**Instructions for the task**
In the records below, some lines hold the word "package". Copy each of those lines.

__________________________________________________

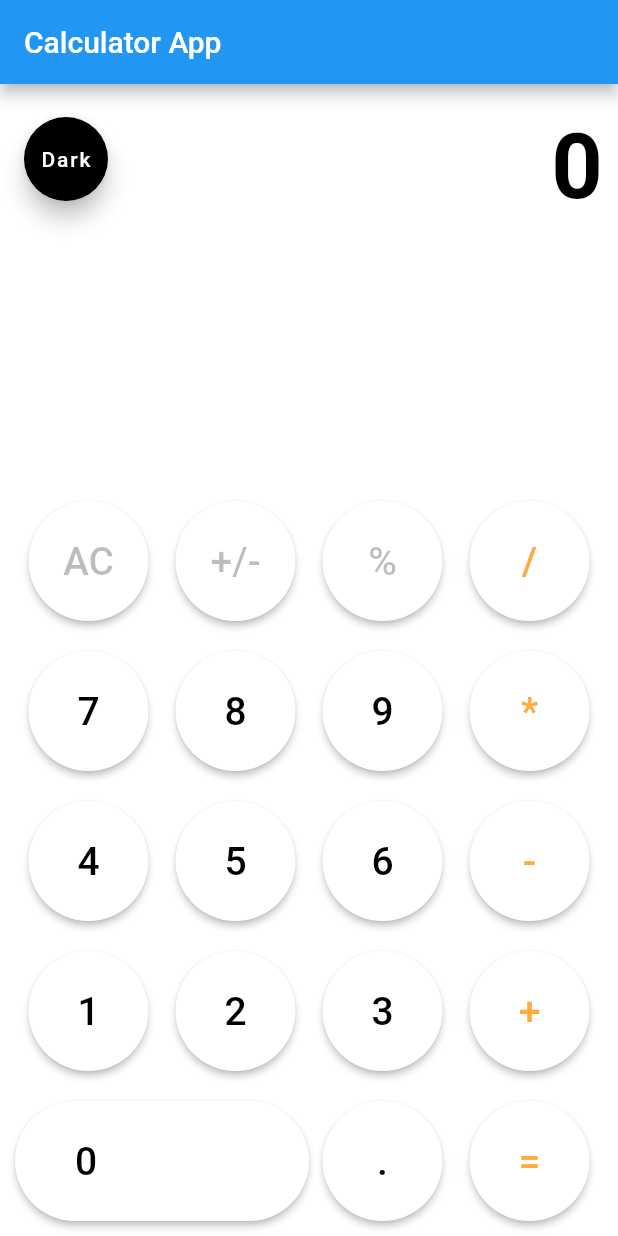
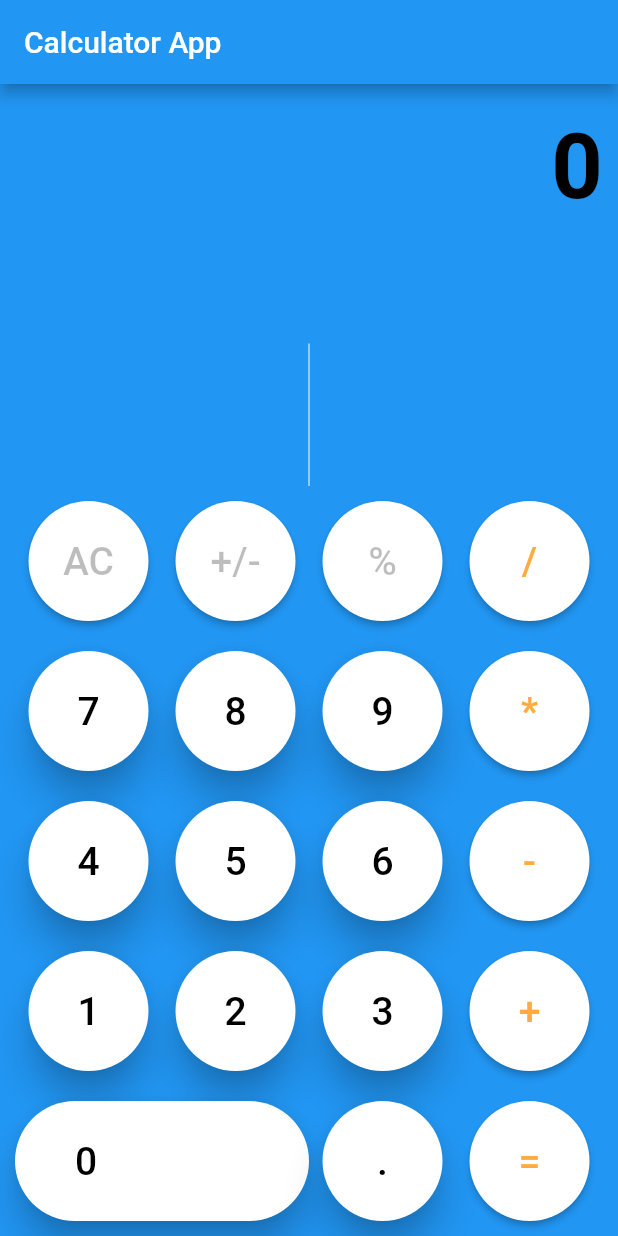
Before and after one commit to ebadahmed93/first_flutter, a Flutter app: the screen it shows after launch, on a phone screen of 412 x 824 dp. Run offline on Flutter 3.47's test engine with Material 2 defaults, Android fonts, the phone set to English and light mode, and no system bars.

Commit message:
Theme selection by system

```diff
--- a/lib/main.dart
+++ b/lib/main.dart
@@ -1,5 +1,6 @@
 import 'package:flutter/foundation.dart';
 import 'package:flutter/material.dart';
+
 
 void main() {
   runApp(const MyApp());
@@ -13,18 +14,37 @@ class MyApp extends StatelessWidget {
   Widget build(BuildContext context) {
     return MaterialApp(
       title: 'Flutter Demo',
+      themeMode: ThemeMode.system,
       theme: ThemeData(
-        // This is the theme of your application.
-        //
-        // Try running your application with "flutter run". You'll see the
-        // application has a blue toolbar. Then, without quitting the app, try
-        // changing the primarySwatch below to Colors.green and then invoke
-        // "hot reload" (press "r" in the console where you ran "flutter run",
-        // or simply save your changes to "hot reload" in a Flutter IDE).
-        // Notice that the counter didn't reset back to zero; the application
-        // is not restarted.
+      /*  brightness: Brightness.light,
+
         primarySwatch: Colors.blue,
+        primaryColor: Colors.white,
+
+        dividerColor: Colors.white54,
+        scaffoldBackgroundColor: Colors.white54,*/
+        /* light theme settings */
       ),
+
+
+      /* Dark theme settings */
+      darkTheme: ThemeData(
+        primarySwatch: Colors.blue,
+        primaryColor: Colors.black87,
+        brightness: Brightness.dark,
+        backgroundColor: Colors.green,
+        dividerColor: Colors.purple,
+        shadowColor: Colors.white38,
+        scaffoldBackgroundColor: Colors.blueGrey,
+
+        /* dark theme settings */
+      ),
+      /* ThemeMode.system to follow system theme,
+         ThemeMode.light for light theme,
+         ThemeMode.dark for dark theme
+      */
+      debugShowCheckedModeBanner: false,
+
       home: const MyHomePage(title: 'Calculator App'),
     );
   }
@@ -50,7 +70,7 @@ class MyHomePage extends StatefulWidget {
 
 class _MyHomePageState extends State<MyHomePage> {
   String result = "0", history = "";
-  bool isThemeBlack = false;
+  var isThemeBlack ;
   String dummyResult = "0", operand = "";
   double value1 = 0.0, value2 = 0.0;
 
@@ -62,8 +82,9 @@ class _MyHomePageState extends State<MyHomePage> {
         child: ElevatedButton(
 
             style: ElevatedButton.styleFrom(
+              elevation: 10,
               alignment: text == '0' ? Alignment.centerLeft : Alignment.center,
-              primary: isThemeBlack ? Colors.black26 : Colors.white,
+              primary: isThemeBlack == Brightness.dark  ? Colors.black : Colors.white,
               shape: text == '0'
                   ? RoundedRectangleBorder(
                       borderRadius: BorderRadius.circular(50))
@@ -77,13 +98,13 @@ class _MyHomePageState extends State<MyHomePage> {
                 style: TextStyle(
                     fontSize: 26,
 
-                    color: isThemeBlack ? Colors.white : Colors.black))));
+                    color: isThemeBlack == Brightness.dark  ? Colors.white : Colors.black))));
   }
 
   Widget buildFunctionButton(String text, bool isDmas) {
     return Expanded(
         child: MaterialButton(
-            color: isThemeBlack ? Colors.black26 : Colors.white,
+            color: isThemeBlack == Brightness.dark  ? Colors.black26 : Colors.white,
             padding: const EdgeInsets.all(25),
             shape: const CircleBorder(),
             onPressed: () => btnPressed(text),
@@ -92,8 +113,8 @@ class _MyHomePageState extends State<MyHomePage> {
                     fontSize: 26,
                     color: isDmas
                         ? Colors.orangeAccent
-                        : isThemeBlack
-                            ? Colors.white60
+                        : isThemeBlack == Brightness.dark
+                        ? Colors.white60
                             : Colors.black26))));
   }
 
@@ -156,8 +177,8 @@ class _MyHomePageState extends State<MyHomePage> {
   }
 
   changeTheme() {
-    iconText = isThemeBlack ? "Dark" : "Light";
-    setState(() => isThemeBlack = !isThemeBlack);
+    // iconText = isThemeBlack == Brightness.dark  ? "Dark" : "Light";
+    // setState(() => isThemeBlack = !isThemeBlack);
   }
 
   @override
@@ -168,6 +189,9 @@ class _MyHomePageState extends State<MyHomePage> {
     // The Flutter framework has been optimized to make rerunning build methods
     // fast, so that you can just rebuild anything that needs updating rather
     // than having to individually change instances of widgets.
+    //isThemeBlack =MediaQuery.of(context).platformBrightness == Brightness.dark;
+    isThemeBlack =Theme.of(context).brightness;
+
     return Scaffold(
       appBar: AppBar(
         // Here we take the value from the MyHomePage object that was created by
@@ -175,7 +199,8 @@ class _MyHomePageState extends State<MyHomePage> {
         title: Text(widget.title),
       ),
       body: Container(
-          color: isThemeBlack ? Colors.black87 : Colors.white,
+         // color: isThemeBlack == Brightness.dark ? Colors.black45 : Colors.white,
+          color: Theme.of(context).primaryColor,
           child: Column(
             children: [
               Container(
@@ -184,8 +209,9 @@ class _MyHomePageState extends State<MyHomePage> {
                     const EdgeInsets.symmetric(vertical: 20, horizontal: 10),
                 child: Text(
                   result,
+                  maxLines: 1,
                   style: TextStyle(
-                      color: isThemeBlack ? Colors.white : Colors.black,
+                      color: isThemeBlack == Brightness.dark  ? Colors.white : Colors.black,
                       fontSize: 60,
                       fontWeight: FontWeight.bold),
                 ),
@@ -197,14 +223,14 @@ class _MyHomePageState extends State<MyHomePage> {
                 child: Text(
                   history,
                   style: TextStyle(
-                      color: isThemeBlack ? Colors.white54 : Colors.black45,
+                      color: isThemeBlack == Brightness.dark  ? Colors.white54 : Colors.black45,
                       fontSize: 20,
                       fontWeight: FontWeight.bold),
                 ),
               ),
               Expanded(
                   child: VerticalDivider(
-                color: isThemeBlack ? Colors.black45 : Colors.white,
+                color: isThemeBlack == Brightness.dark  ? Colors.black45 : Colors.white,
               )),
               Column(
                 children: [
@@ -286,7 +312,7 @@ class _MyHomePageState extends State<MyHomePage> {
           ],
         ),
       ),*/
-      floatingActionButton: Padding(
+     /* floatingActionButton: Padding(
           padding: const EdgeInsets.only(top: 100.0),
           child: FloatingActionButton(
             onPressed: () => changeTheme(),
@@ -299,7 +325,8 @@ class _MyHomePageState extends State<MyHomePage> {
             ),
           )),
       floatingActionButtonLocation: FloatingActionButtonLocation
-          .startTop, // This trailing comma makes auto-formatting nicer for build methods.
+          .startTop,*/
+      // This trailing comma makes auto-formatting nicer for build methods.
     );
   }
 }
```
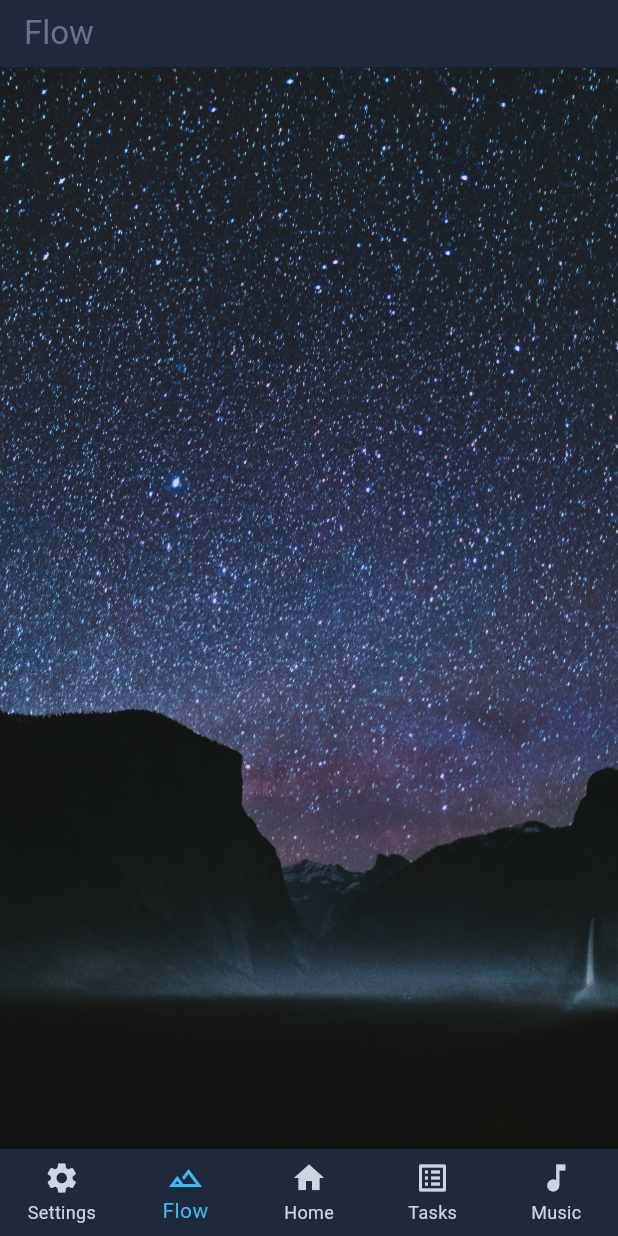
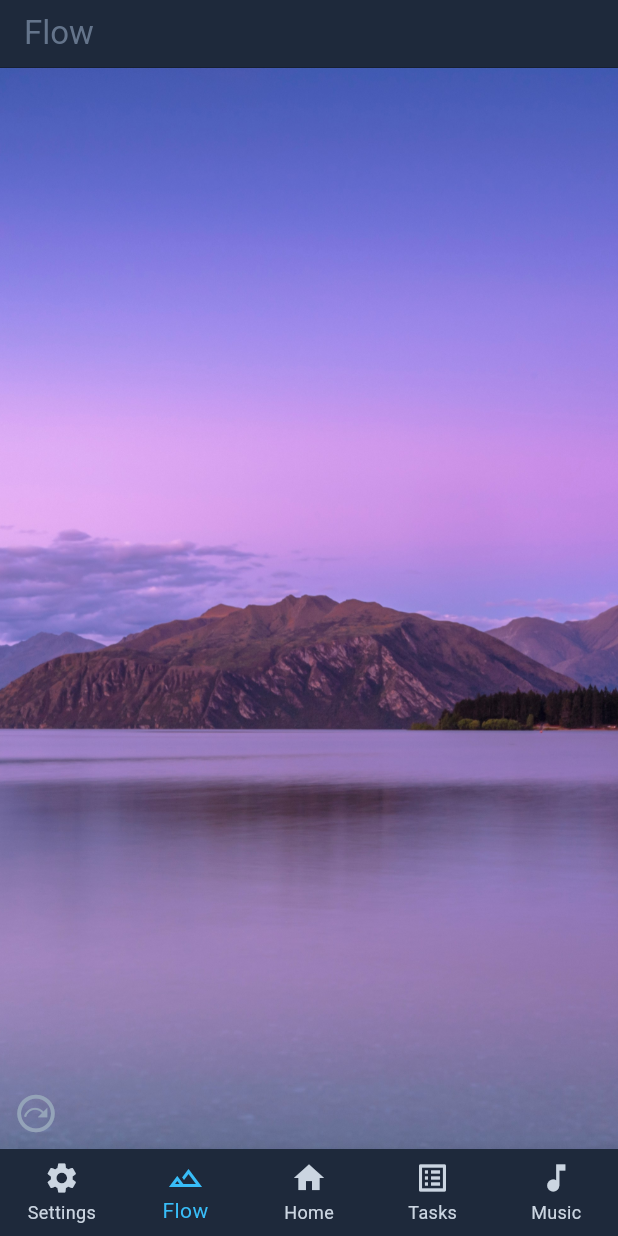
Before and after one commit to Ido-Badash/Flowscape, a Flutter app: the screen it shows after launch, item 2 of the bottom bar chosen, on a phone screen of 412 x 824 dp. Run offline on Flutter 3.47's test engine with Material 3 defaults, Android fonts, the phone set to English and light mode, and no system bars.

Commit message:
flow: 🔮 Add new background images and update TimerScreen to cycle through them with a button 🏮

```diff
--- a/lib/features/flow/timer.dart
+++ b/lib/features/flow/timer.dart
@@ -6,7 +6,7 @@ import 'package:flowscape/core/data/flowbg_images.dart';
 // styles
 import 'package:flowscape/core/styles/colors.dart';
 
-final List<String> bgImages = getRandomImagesList(5);
+final List<String> bgImages = getRandomImagesList(12);
 
 class TimerScreen extends StatefulWidget {
   const TimerScreen({super.key});
@@ -16,16 +16,38 @@ class TimerScreen extends StatefulWidget {
 }
 
 class _TimerScreenState extends State<TimerScreen> {
+  int currentImage = 0;
+
   @override
   Widget build(BuildContext context) {
     return Scaffold(
       backgroundColor: FlowColors.body,
-      body: SizedBox.expand(
-        child: Image.asset(
-          bgImages[0],
-          fit: BoxFit.cover,
-        ),
+      body: Stack(
+        children: [
+          SizedBox.expand(
+            child: Image.asset(bgImages[currentImage], fit: BoxFit.cover),
+          ),
+          Positioned(
+            bottom: 0,
+            left: 0,
+            child: buildNextImageIconButton(),
+          ),
+        ],
       ),
     );
   }
+
+  Widget buildNextImageIconButton() {
+    return IconButton(
+      onPressed: () {
+        // Add your button action here
+        setState(() {
+          currentImage = (currentImage + 1) % bgImages.length;
+          debugPrint(currentImage.toString());
+        });
+      },
+      iconSize: 30,
+      icon: Icon(color: FlowColors.text3, Icons.next_plan_outlined),
+    );
+  }
 }
```
Also changed, not shown: lib/TODO.txt (+5 -3 lines), assets/images/flowbgs/flowbg_10.jpg (added), assets/images/flowbgs/flowbg_11.jpg (added), assets/images/flowbgs/flowbg_6.jpg (added), assets/images/flowbgs/flowbg_7.jpg (added), assets/images/flowbgs/flowbg_9.jpg (added), 2 other files.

__________________________________________________

**Reply to the exercise**
 import 'package:flutter/foundation.dart';
 import 'package:flutter/material.dart';
@@ -6,7 +6,7 @@ import 'package:flowscape/core/data/flowbg_images.dart';
 import 'package:flowscape/core/styles/colors.dart';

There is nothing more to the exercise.